I’m probably a little bit sheltered, but this mini album from Power Moves is the first time I’ve heard an Australian artist engage with juke/footwork music across an entire release (as opposed to single tracks). With that in mind, it’s also great to hear it approached with an outsider’s freshness. Rather than the usual liquid flutter of abstract digital soul, Power Moves brings a much grainier aesthetic to bear. Built largely on wonky samples, individual elements are minimal but the hisses and static of those samples fill out the sound field to give a surprising amount of density. Power Moves is a project of Austin Buckett, of whom I’d only ever previously heard quite beautiful abstract, piano driven ambient work, so this release came as somewhat of a surprise, though that probably also explains the freshness he brings.
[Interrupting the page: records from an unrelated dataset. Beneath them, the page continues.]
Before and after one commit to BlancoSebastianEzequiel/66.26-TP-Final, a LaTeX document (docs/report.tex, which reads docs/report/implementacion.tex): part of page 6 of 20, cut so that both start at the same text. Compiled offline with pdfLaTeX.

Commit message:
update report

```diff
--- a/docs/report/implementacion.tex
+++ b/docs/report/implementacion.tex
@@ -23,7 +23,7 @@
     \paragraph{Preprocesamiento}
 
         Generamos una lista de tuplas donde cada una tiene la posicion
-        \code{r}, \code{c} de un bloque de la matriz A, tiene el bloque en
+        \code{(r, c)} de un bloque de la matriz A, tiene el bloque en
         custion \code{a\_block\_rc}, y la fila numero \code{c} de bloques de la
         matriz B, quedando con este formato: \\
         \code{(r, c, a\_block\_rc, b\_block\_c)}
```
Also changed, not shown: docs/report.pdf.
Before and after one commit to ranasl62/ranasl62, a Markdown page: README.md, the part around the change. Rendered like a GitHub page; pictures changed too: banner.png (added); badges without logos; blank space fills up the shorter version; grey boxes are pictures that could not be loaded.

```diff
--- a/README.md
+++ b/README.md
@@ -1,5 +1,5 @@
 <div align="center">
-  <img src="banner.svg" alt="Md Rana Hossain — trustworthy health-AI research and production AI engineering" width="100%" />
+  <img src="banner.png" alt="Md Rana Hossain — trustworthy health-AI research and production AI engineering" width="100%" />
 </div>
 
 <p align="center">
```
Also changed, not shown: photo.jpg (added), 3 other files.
Beautifully produced, from the (largely sampled) hi-hat runs to booming sub-bass rhythm drones, that sound field is used to its maximum impact. Rhythms are explored – sometimes a simple boom-thwack frames the triplet time hats. Other times, such as the standout, ‘Clockin”, the actual time signature is virtually impossible to pick. And, as rhythm music, it ultimately lives and dies on its ability to inspire body movement. I’d love to hear it on a large P.A. because, on headphones or loungeroom stereo, it’s already succeeding in doing just that, even at its most abstract moments. The pulls between half and double time that one would expect are present and there’s great variety in how he manages to vary the tempos beyond the usual narrow parameters to which electronic producers often confine themselves. The other standout rhythmic trick is the layering of almost found sound/field recording quality rhythms, used in street parades and the like, with contrasting electronic gloop. This is put to best effect in the opening ‘Holla’ and the later ‘Gorlitzer’.
If I could criticise one thing, it’s the sense of cultural detachment that comes about via the use of fairly clichÃ©d voices sampled from acapellas, TV and film. It’s feels disappointing that, in exploring another culture’s music with fresh ears to create an original sonic environment, Power Moves resorts to populating that with generic American accents. In Buckett’s defense, he has spent time in New York recently but, still, it feels like a missed opportunity to me. It would have been truly great to hear music such as this localised completely. It’s not a big enough issue to undermine my enjoyment of the tracks, however. And it does leave me wanting more, keen to hear if he can continue to develop this strand of his music into something that is completely his own.